While Ed was not infallible, the piece is rich in evidence, with 32 sources and references to support his assertions, allowing you to do due diligence as a reader. This is type of evidence-rich journalism is unfortunately a rarity, because as Ed and Noahm outline in their Five Filters much of the media is no longer interested in investigation.

Our world of real-time publishing, churnalism, and fake news is the dramatic end-game emerging from the fundamental conditions that have plagued the media industry for decades. When profit is the overarching motive, yet only achievable through advertising, the emphasis on editorial quality is quickly surrendered, superseded by business motives. News outlets become media conglomerates. Journalists are rewards for clicks and likes, rather than the quality of their investigation. This model not only represents a threat to the news industry, but to society itself.

We want to change the rules of the game

Our platform will bring evidence back to the news. Anyone with credibility, who can contribute validated information to the community, will earn rewards. Rather than following fads, journalists can focus on their craft. Post-publication engagement will shift from the below the fold mania of partisan comment threads, to an inclusive in-line space where facts take precedence.

We will shortly be releasing our white paper, outlining in great detail how we intend to do this. In the mean-time we leave you with the words of Ed, taken from Manufacturing Consent.

The organization and self-education of groups in the community and workplace, and their networking and activism, continue to be the fundamental elements in steps toward the democratization of our social life and any meaningful social change. Only to the extent that such developments succeed can we hope to see media that are free and independent.
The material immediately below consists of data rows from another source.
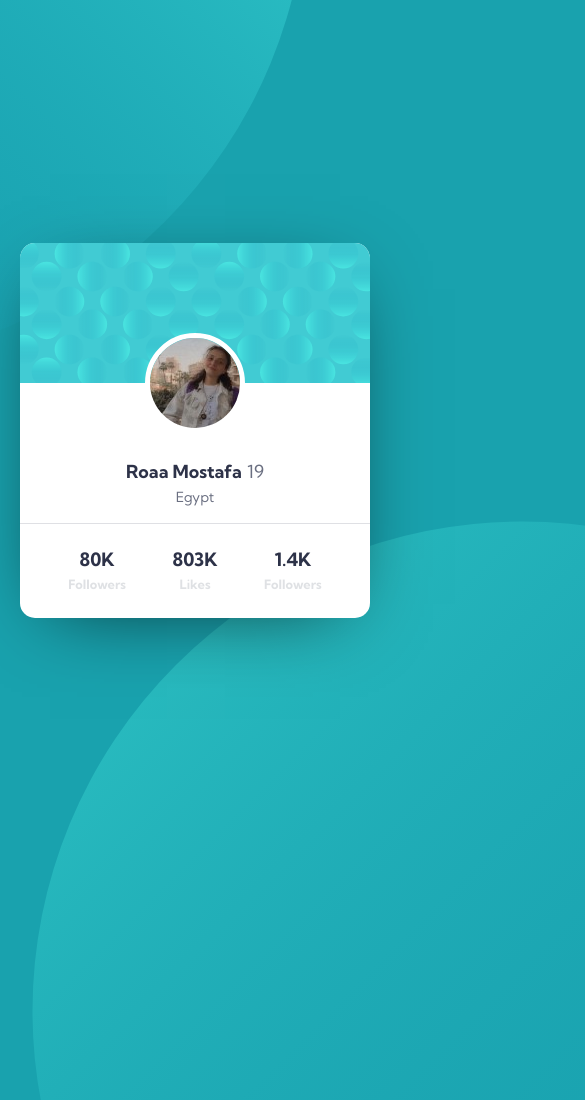
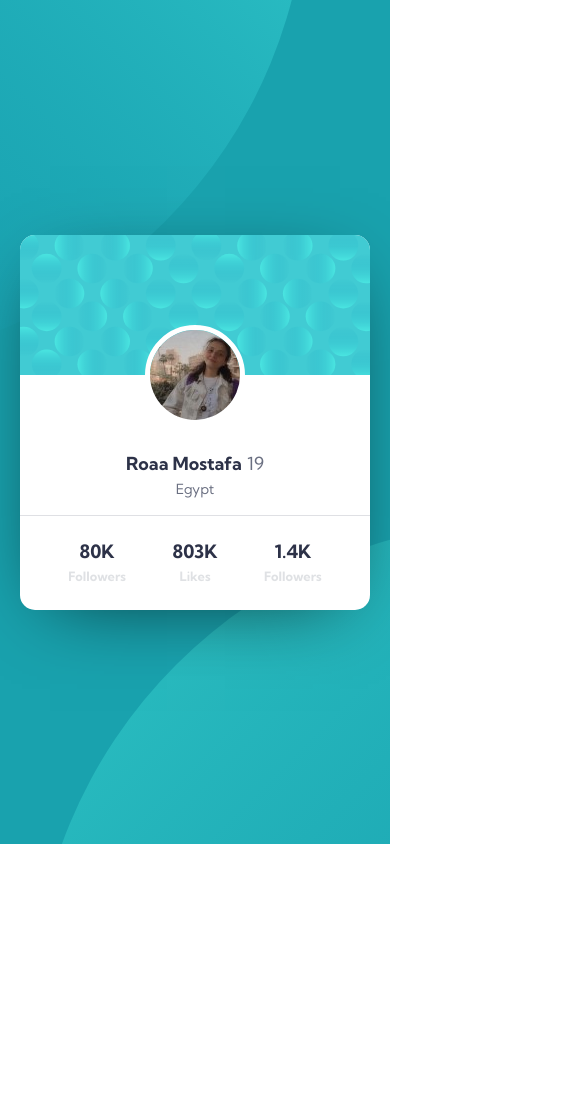
Before and after one commit to m-Ash1/profile-card, a plain HTML site: page index.html in a window 390 px wide. Shown: the top 1100 px of the page, 585 px wide, since content can reach past the window. After the commit the page ends 844 px from the top, so only its background shows below. Drawn offline with Linux system fonts and the light colour scheme.

Commit message:
fix the overflow problem on mobile view

```diff
--- a/css/main.css
+++ b/css/main.css
@@ -5,37 +5,43 @@
 .attribution a {
   color: hsl(228, 45%, 44%);
 }
-
 body {
+  height: 100vh;
+  width: 100vw;
+  margin: 0;
+  overflow: hidden;
+}
+.wrapper {
+  height: 100%;
+  width: 100%;
   display: flex;
   justify-content: center;
   align-items: center;
-  height: 100vh;
   background-color: hsl(185, 75%, 39%);
   overflow: hidden;
+  position: relative;
 }
 .svg-top {
   position: absolute;
   top: -413px;
   left: -300px;
-  z-index: -1;
 }
 .svg-bottom {
   position: absolute;
   top: 501px;
   right: -200px;
-  z-index: -1;
 }
 
 .main {
+  z-index: 1;
   background-color: white;
   width: 350px;
   height: 375px;
   border-radius: 15px;
   overflow: hidden;
-  -webkit-box-shadow: 0px 16px 77px -30px rgba(0,0,0,0.75);
--moz-box-shadow: 0px 16px 77px -30px rgba(0,0,0,0.75);
-box-shadow: 0px 16px 77px -30px rgba(0,0,0,0.75);
+  -webkit-box-shadow: 0px 16px 77px -30px rgba(0, 0, 0, 0.75);
+  -moz-box-shadow: 0px 16px 77px -30px rgba(0, 0, 0, 0.75);
+  box-shadow: 0px 16px 77px -30px rgba(0, 0, 0, 0.75);
 }
 .upper-card {
   height: 200px;
@@ -105,12 +111,11 @@ box-shadow: 0px 16px 77px -30px rgba(0,0,0,0.75);
     position: absolute;
     top: -613px;
     left: -670px;
-    z-index: -1;
   }
   .svg-bottom {
     position: absolute;
     top: 521px;
     right: -620px;
-    z-index: -1;
+    z-index: 0;
   }
 }
--- a/index.html
+++ b/index.html
@@ -20,6 +20,7 @@
     <title>Frontend Mentor | Profile card component</title>
   </head>
   <body>
+    <div class="wrapper">
       <div class="svg-top">
         <img src="images/bg-pattern-top.svg" alt="svg-wallpaper" />
       </div>
@@ -53,6 +54,7 @@
         <div class="svg-bottom">
         <img src="images/bg-pattern-bottom.svg" alt="svg-wallpaper" />
       </div>
+    </div>
   </body>
 </html>
 
```
Lines whose indentation alone changed are shown as unchanged.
Monthly Review does not necessarily adhere to all of the views conveyed in articles republished at MR Online. Our goal is to share a variety of left perspectives that we think our readers will find interesting or useful. —Eds.